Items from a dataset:
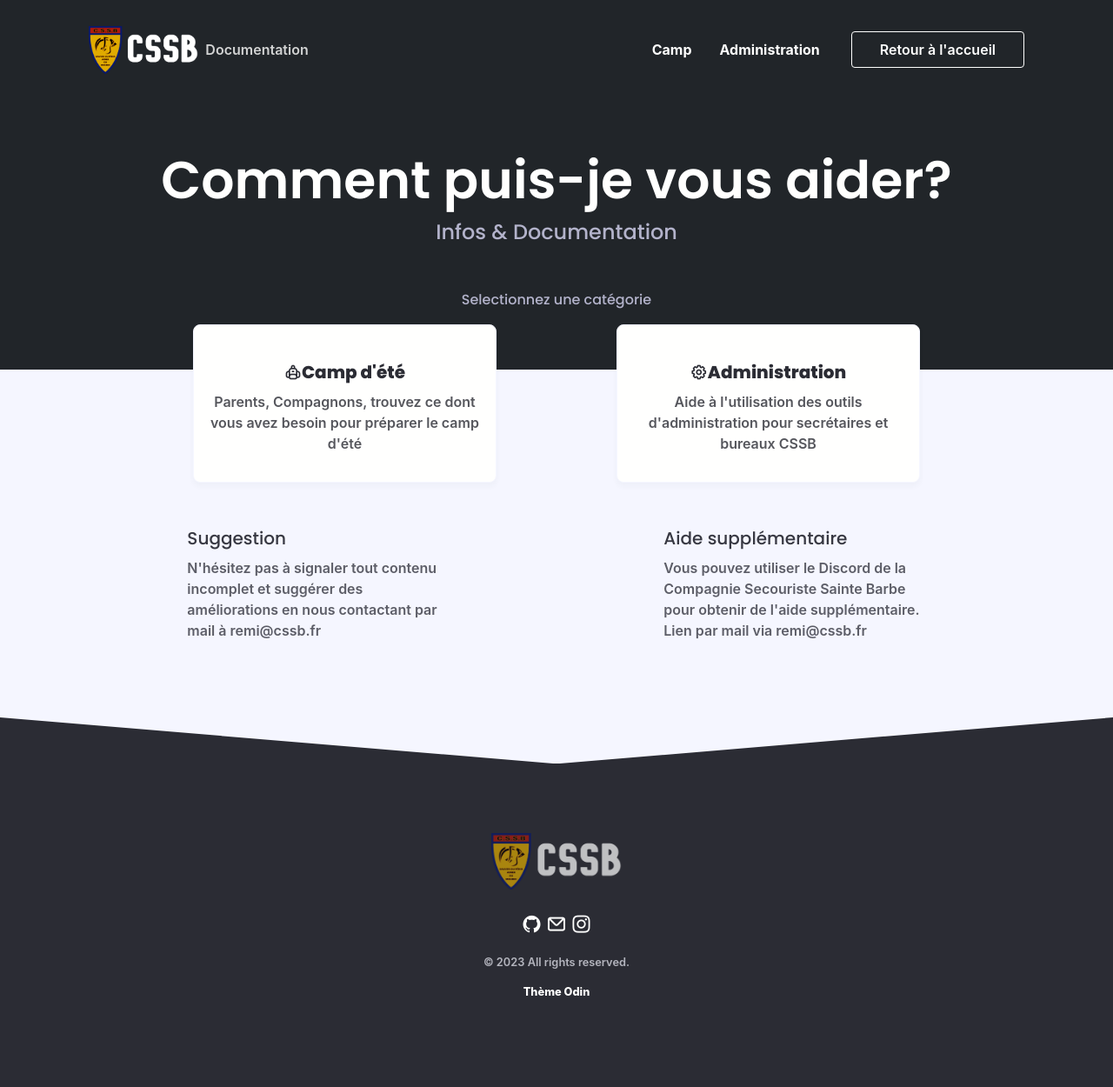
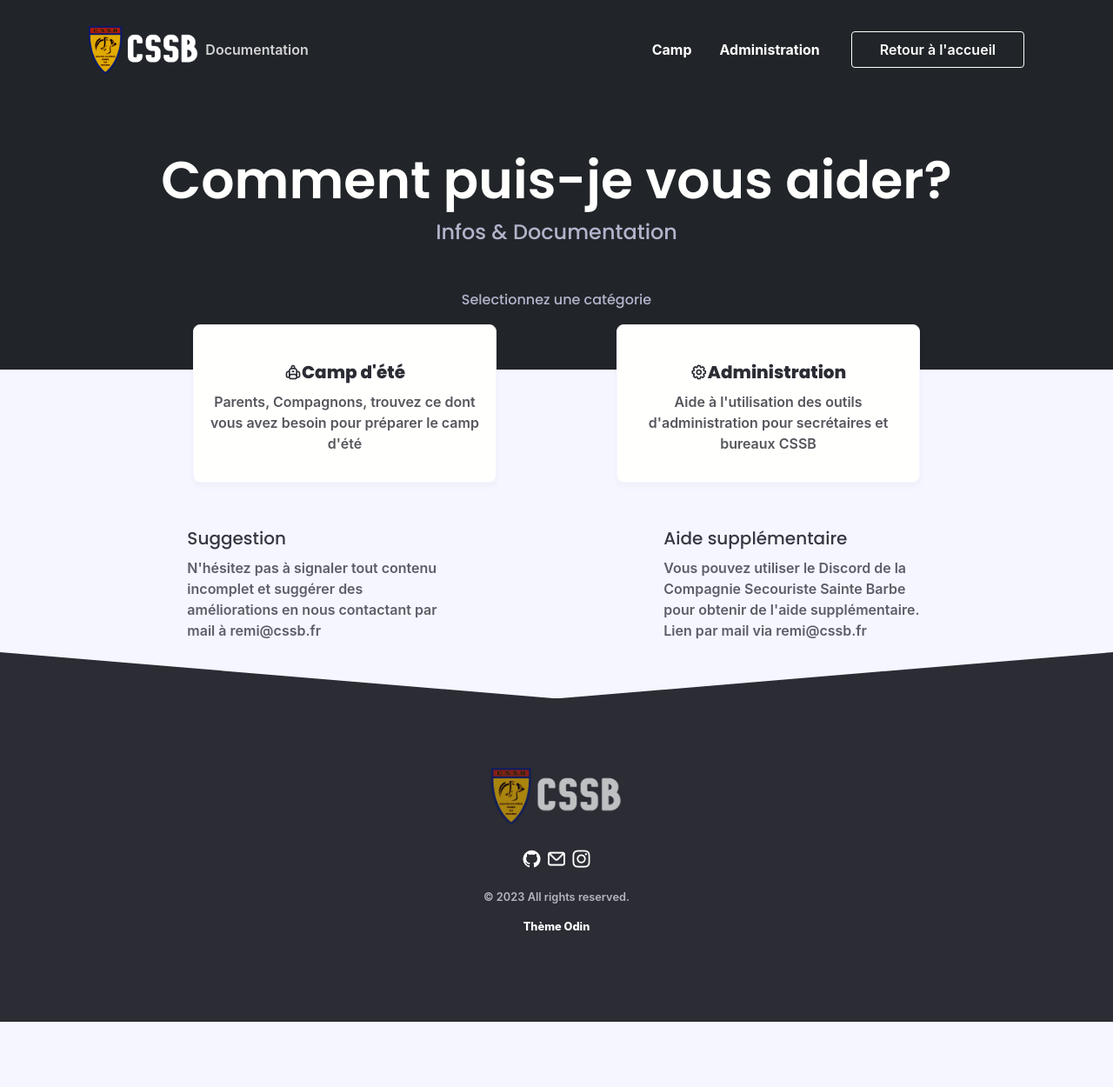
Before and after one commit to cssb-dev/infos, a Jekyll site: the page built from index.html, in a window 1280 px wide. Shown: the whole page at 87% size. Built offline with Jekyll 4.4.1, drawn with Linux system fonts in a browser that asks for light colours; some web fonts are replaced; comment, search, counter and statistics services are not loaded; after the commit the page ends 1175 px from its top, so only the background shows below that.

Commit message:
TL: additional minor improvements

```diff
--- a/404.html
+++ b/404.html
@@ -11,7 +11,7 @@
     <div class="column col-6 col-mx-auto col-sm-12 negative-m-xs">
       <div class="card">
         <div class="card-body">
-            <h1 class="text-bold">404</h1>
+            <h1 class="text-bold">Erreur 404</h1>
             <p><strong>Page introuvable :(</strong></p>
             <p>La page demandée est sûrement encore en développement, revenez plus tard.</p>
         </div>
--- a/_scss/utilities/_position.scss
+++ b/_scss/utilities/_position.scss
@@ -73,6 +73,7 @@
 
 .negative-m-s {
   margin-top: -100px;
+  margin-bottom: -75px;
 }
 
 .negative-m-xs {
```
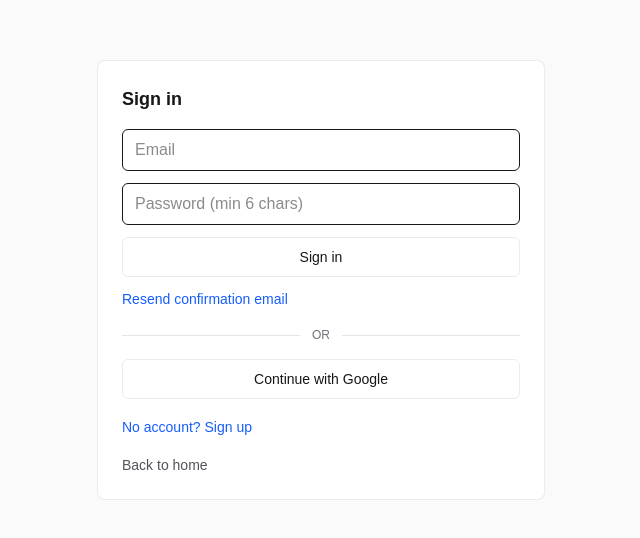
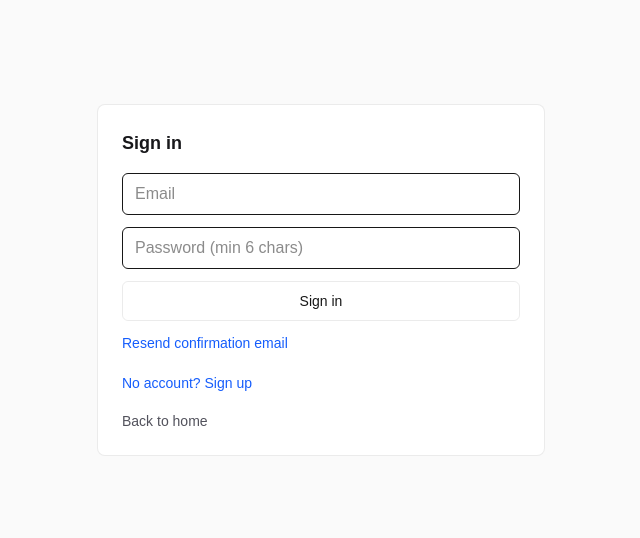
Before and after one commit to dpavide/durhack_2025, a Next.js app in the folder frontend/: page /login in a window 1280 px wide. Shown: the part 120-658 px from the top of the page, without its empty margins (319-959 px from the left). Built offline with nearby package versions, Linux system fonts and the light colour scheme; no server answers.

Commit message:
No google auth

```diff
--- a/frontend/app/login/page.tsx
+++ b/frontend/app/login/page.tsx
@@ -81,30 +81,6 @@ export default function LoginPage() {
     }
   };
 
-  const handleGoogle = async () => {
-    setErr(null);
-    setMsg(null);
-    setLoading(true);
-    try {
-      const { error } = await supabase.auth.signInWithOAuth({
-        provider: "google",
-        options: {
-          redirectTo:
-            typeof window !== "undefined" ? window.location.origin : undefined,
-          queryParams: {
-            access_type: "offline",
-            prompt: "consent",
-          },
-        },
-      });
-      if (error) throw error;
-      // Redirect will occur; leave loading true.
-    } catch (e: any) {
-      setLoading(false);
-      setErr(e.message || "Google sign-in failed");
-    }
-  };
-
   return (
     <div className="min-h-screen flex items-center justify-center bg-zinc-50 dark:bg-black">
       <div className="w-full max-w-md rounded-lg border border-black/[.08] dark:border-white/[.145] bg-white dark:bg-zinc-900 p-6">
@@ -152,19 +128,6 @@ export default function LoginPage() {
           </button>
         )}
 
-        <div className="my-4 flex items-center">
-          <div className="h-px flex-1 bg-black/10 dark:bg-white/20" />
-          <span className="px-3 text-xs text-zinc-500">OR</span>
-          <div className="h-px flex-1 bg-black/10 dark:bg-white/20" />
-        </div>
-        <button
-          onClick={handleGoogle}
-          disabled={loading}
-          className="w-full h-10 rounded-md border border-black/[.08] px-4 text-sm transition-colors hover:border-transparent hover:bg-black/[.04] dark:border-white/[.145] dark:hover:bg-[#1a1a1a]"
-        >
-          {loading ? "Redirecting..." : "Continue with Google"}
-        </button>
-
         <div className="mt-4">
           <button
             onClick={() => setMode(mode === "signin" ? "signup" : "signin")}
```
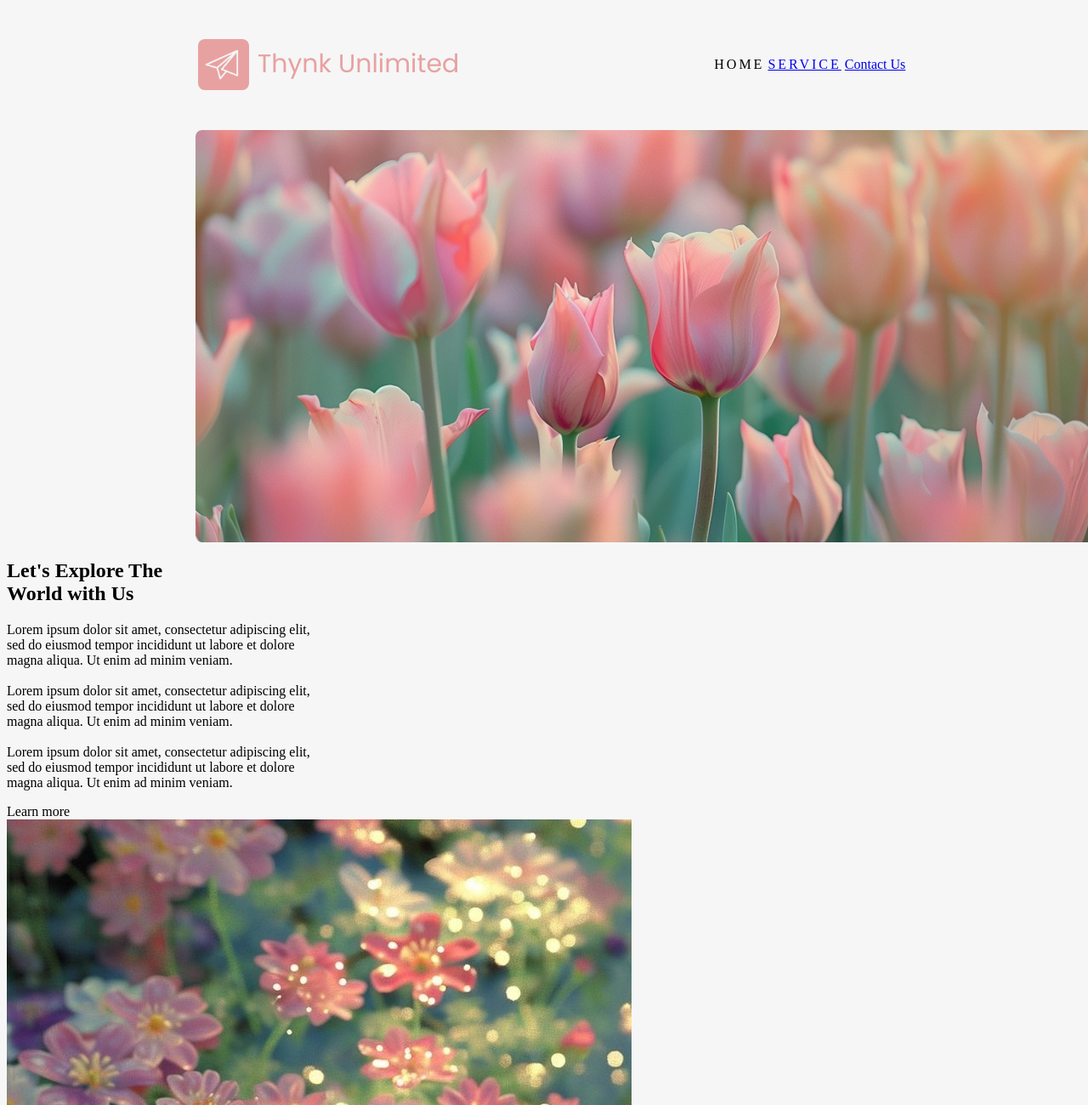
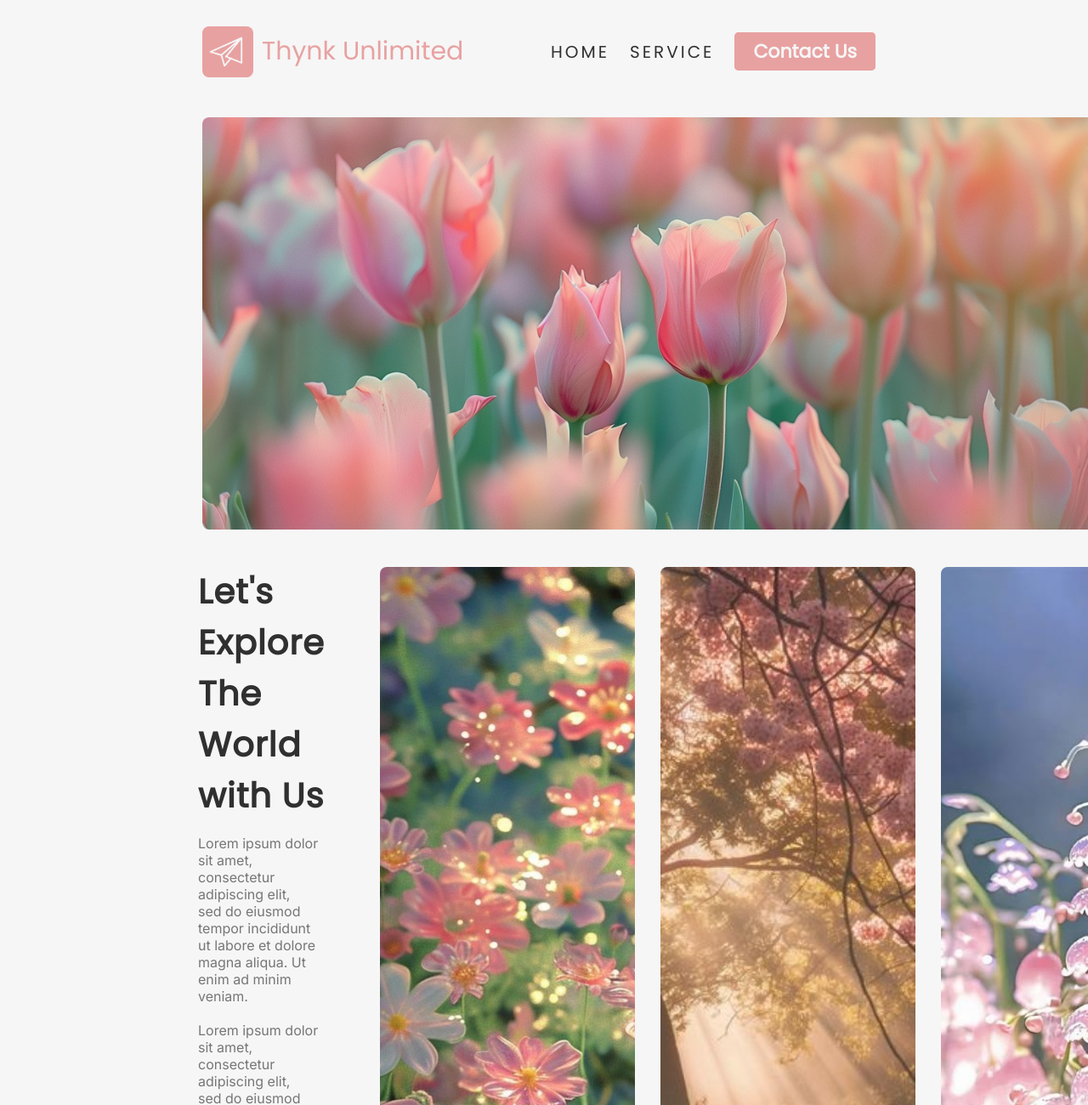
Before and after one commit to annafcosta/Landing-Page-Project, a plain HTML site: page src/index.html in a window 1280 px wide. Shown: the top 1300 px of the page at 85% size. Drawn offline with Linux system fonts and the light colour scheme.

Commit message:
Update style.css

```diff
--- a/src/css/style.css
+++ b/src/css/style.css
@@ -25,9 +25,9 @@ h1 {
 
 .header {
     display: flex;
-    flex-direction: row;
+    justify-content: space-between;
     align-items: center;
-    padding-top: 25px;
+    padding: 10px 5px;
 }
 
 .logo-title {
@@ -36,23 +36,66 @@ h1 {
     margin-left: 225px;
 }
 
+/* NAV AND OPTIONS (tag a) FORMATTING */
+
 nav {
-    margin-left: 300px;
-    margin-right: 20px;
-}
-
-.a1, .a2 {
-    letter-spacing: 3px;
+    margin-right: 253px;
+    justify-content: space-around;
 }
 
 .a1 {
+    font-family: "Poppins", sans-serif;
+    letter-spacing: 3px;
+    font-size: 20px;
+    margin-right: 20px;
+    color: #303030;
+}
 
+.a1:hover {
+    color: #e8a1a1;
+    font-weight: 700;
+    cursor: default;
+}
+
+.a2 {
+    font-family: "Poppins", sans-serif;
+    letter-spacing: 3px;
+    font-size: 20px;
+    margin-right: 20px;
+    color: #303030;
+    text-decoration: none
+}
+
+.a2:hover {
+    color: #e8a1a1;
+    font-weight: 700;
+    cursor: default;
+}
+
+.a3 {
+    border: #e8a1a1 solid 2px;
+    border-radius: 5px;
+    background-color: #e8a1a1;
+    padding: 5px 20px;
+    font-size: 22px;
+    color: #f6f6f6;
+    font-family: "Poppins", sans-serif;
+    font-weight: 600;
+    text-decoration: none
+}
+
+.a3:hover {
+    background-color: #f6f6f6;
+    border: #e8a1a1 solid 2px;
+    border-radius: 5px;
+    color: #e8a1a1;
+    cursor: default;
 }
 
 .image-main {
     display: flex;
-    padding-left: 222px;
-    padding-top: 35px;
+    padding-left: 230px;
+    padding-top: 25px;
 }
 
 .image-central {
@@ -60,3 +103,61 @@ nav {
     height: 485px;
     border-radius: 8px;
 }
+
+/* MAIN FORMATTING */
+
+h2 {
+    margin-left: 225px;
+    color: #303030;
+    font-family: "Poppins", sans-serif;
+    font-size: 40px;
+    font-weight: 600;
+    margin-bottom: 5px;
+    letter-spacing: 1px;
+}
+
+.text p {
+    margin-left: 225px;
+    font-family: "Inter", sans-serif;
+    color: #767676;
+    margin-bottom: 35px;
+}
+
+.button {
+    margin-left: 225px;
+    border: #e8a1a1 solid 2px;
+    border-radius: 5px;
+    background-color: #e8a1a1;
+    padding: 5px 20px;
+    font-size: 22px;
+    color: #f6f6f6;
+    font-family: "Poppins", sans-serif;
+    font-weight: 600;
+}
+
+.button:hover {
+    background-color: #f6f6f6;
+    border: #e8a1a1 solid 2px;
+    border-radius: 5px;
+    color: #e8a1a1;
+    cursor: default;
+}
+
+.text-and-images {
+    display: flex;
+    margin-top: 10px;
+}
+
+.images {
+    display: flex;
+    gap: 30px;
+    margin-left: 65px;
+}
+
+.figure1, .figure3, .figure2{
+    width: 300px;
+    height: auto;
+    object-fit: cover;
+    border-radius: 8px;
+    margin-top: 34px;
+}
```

:: About this exercise ::
When a line of the records holds the word "button", copy that line.

:: Problem solution ::
           </button>
-        <button
-        </button>
           <button
+.button {
+.button:hover {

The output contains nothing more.